This is an emergency and requires immediate treatment because, without treatment, the bowel becomes more distended as air builds up within it. As a result the bowel begins to break down and can burst, leading to peritonitis. Patients with complete obstruction experience cramp-like pain, anorexia, nausea, inability to pass wind or stools, and a swollen, distended stomach. The diagnosis is often made either by a plain abdominal X-ray to look for dilated bowel loops and an erect chest X-ray to look for free air under the diaphragm, or by a CT scan of the abdomen.
This involves bowel rest (that is, nothing to eat), a drip and surgery to remove the stricture and affected bowel. The amount of bowel removed and type of surgery will depend of the extent and severity of disease. Often a small tube called a nasogastric (NG) tube is passed through the nose, down the oesophagus (food pipe) and directly into the stomach. This provides relief from the build-up of pressure in the stomach and helps remove fluid and gas – thereby easing symptoms. A urinary catheter (tube) may be placed into your bladder to ensure that you are passing enough urine (a marker of kidney function and hydration).
This is less of an emergency but nevertheless requires conservative treatment with bowel rest and intravenous fluids (drip into a vein). If it fails to resolve on its own then surgery may be needed.
When will I have to be admitted to hospital?
- If an acute attack of diverticulitis treated at home does not settle within 48 to 72 hours
- If you are unable to keep down tablets (painkillers and antibiotics) or fluids
- If the pain is not being controlled with oral medication
- If you develop symptoms indicating a serious complication, that is abscess, fistula, perforation or peritonitis
- If you have severe or constant bleeding or if you require a blood transfusion

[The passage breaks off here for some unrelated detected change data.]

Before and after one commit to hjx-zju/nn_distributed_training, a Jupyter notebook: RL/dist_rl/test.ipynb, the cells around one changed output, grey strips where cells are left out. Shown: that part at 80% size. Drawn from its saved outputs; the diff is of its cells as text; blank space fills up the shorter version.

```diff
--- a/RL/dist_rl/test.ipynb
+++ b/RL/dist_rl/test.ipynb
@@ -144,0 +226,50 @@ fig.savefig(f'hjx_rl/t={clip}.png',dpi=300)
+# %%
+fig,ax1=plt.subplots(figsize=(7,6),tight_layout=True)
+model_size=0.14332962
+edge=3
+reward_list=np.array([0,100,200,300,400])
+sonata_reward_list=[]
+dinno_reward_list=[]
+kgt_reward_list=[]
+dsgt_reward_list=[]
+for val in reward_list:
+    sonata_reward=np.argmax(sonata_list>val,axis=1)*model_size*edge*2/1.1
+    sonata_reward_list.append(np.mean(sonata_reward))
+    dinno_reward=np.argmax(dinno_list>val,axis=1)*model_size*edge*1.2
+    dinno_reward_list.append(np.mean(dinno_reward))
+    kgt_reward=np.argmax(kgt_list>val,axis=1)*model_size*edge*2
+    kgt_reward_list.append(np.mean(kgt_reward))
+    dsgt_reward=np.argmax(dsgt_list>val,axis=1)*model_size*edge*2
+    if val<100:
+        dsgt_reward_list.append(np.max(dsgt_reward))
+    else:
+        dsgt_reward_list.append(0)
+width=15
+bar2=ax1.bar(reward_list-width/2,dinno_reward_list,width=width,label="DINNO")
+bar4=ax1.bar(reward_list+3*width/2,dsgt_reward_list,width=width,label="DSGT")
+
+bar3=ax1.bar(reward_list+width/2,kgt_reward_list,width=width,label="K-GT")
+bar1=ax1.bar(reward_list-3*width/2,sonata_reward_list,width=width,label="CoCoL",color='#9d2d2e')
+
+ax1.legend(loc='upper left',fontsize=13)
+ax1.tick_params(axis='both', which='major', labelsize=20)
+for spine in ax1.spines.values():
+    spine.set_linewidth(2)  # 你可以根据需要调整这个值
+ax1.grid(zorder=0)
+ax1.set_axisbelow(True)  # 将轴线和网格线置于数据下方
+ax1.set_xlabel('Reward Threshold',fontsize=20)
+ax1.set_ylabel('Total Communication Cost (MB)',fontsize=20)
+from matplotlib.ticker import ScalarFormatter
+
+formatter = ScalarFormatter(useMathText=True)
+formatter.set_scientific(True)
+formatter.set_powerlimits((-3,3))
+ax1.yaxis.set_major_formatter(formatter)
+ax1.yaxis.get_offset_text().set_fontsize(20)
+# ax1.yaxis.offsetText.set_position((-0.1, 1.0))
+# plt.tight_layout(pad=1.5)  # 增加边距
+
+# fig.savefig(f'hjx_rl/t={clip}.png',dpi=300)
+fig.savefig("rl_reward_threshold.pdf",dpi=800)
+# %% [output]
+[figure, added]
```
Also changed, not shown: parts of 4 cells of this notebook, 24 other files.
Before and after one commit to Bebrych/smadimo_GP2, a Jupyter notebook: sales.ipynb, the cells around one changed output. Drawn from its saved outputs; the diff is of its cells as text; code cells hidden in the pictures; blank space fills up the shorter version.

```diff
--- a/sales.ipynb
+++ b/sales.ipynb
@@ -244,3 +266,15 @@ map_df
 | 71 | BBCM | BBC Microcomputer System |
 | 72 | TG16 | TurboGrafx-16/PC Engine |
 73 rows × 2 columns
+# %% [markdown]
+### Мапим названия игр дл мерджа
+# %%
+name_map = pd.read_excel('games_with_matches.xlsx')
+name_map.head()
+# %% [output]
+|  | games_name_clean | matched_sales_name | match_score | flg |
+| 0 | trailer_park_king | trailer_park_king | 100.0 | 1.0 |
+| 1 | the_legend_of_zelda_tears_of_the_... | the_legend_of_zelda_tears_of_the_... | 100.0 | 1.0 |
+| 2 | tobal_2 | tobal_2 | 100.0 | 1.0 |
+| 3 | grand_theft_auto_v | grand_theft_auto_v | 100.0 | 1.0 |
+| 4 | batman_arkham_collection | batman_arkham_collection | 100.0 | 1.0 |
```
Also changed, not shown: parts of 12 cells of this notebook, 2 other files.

- If are frail and have multiple medical problems that mean recovery is likely to be more difficult to achieve at home.